* **Work to complete**
Skip the pictures. Give all the data again exactly.

*** Block opens ***

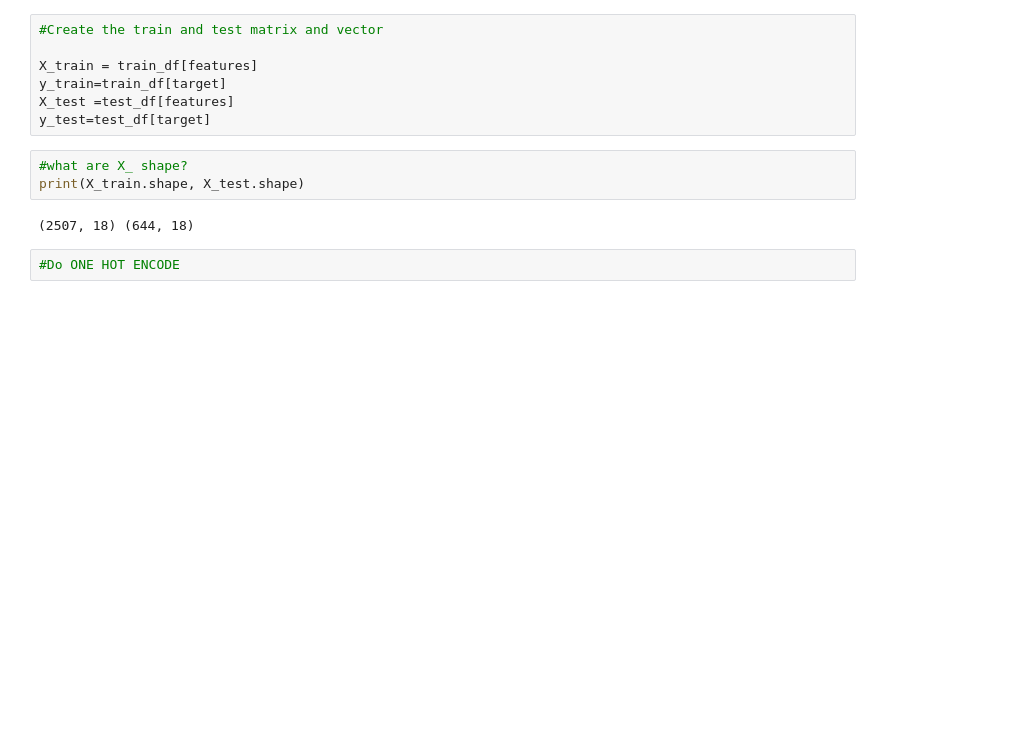
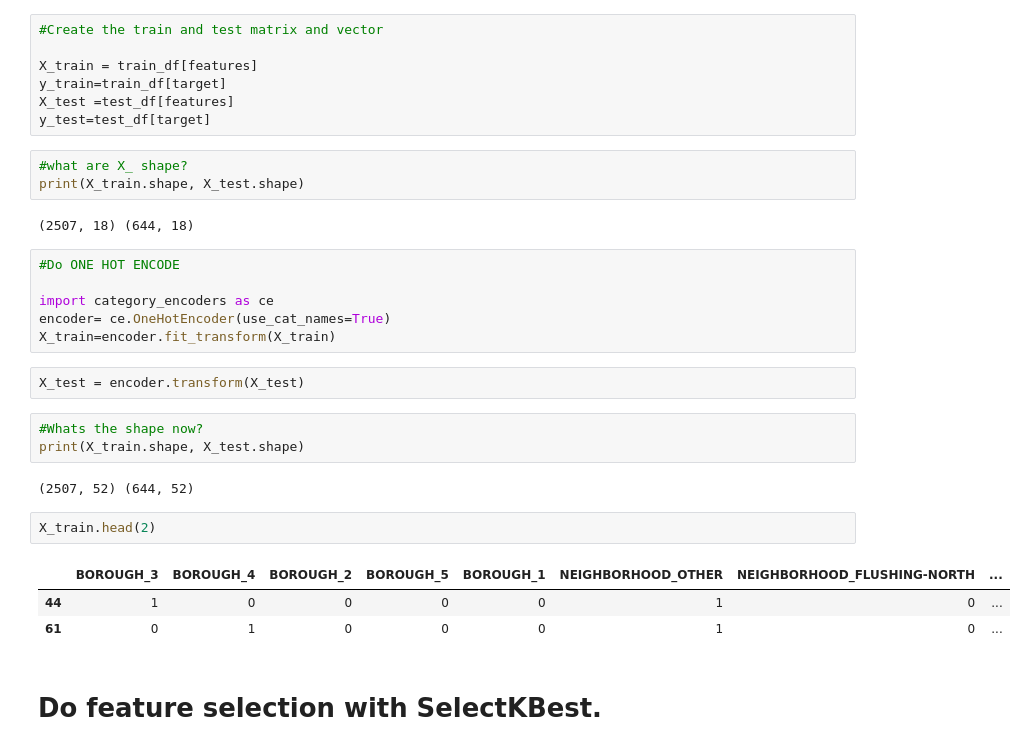
Before and after one commit to yestrella14/DS-Unit-2-Linear-Models, a Jupyter notebook: LS_DS_213_assignment.ipynb, the cells around one changed output. Drawn from its saved outputs; the diff is of its cells as text; blank space fills up the shorter version.

```diff
--- a/LS_DS_213_assignment.ipynb
+++ b/LS_DS_213_assignment.ipynb
@@ -239,5 +264,24 @@ y_test=test_df[target]
 print(X_train.shape, X_test.shape)
 # %% [output]
 (2507, 18) (644, 18)
-# %%
-#Do ONE HOT ENCODE
+# %%
+#Do ONE HOT ENCODE
+
+import category_encoders as ce
+encoder= ce.OneHotEncoder(use_cat_names=True)
+X_train=encoder.fit_transform(X_train)
+# %%
+X_test = encoder.transform(X_test)
+# %%
+#Whats the shape now?
+print(X_train.shape, X_test.shape)
+# %% [output]
+(2507, 52) (644, 52)
+# %%
+X_train.head(2)
+# %% [output]
+|  | BOROUGH_3 | BOROUGH_4 | BOROUGH_2 | BOROUGH_5 | BOROUGH_1 | NEIGHBORHOOD_OTHER | NEIGHBORHOOD_FLUSHING-NORTH | ... |
+| 44 | 1 | 0 | 0 | 0 | 0 | 1 | 0 | ... |
+| 61 | 0 | 1 | 0 | 0 | 0 | 1 | 0 | ... |
+# %% [markdown]
+# **Do feature selection with SelectKBest.**
```
Also changed, not shown: parts of 9 cells of this notebook.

*** Block closes ***

* **Solution to this task**
Before and after one commit to yestrella14/DS-Unit-2-Linear-Models, a Jupyter notebook: LS_DS_213_assignment.ipynb, the cells around one changed output. Drawn from its saved outputs; the diff is of its cells as text; blank space fills up the shorter version.

```diff
--- a/LS_DS_213_assignment.ipynb
+++ b/LS_DS_213_assignment.ipynb
@@ -239,5 +264,24 @@ y_test=test_df[target]
 print(X_train.shape, X_test.shape)
 # %% [output]
 (2507, 18) (644, 18)
-# %%
-#Do ONE HOT ENCODE
+# %%
+#Do ONE HOT ENCODE
+
+import category_encoders as ce
+encoder= ce.OneHotEncoder(use_cat_names=True)
+X_train=encoder.fit_transform(X_train)
+# %%
+X_test = encoder.transform(X_test)
+# %%
+#Whats the shape now?
+print(X_train.shape, X_test.shape)
+# %% [output]
+(2507, 52) (644, 52)
+# %%
+X_train.head(2)
+# %% [output]
+|  | BOROUGH_3 | BOROUGH_4 | BOROUGH_2 | BOROUGH_5 | BOROUGH_1 | NEIGHBORHOOD_OTHER | NEIGHBORHOOD_FLUSHING-NORTH | ... |
+| 44 | 1 | 0 | 0 | 0 | 0 | 1 | 0 | ... |
+| 61 | 0 | 1 | 0 | 0 | 0 | 1 | 0 | ... |
+# %% [markdown]
+# **Do feature selection with SelectKBest.**
```
Also changed, not shown: parts of 9 cells of this notebook.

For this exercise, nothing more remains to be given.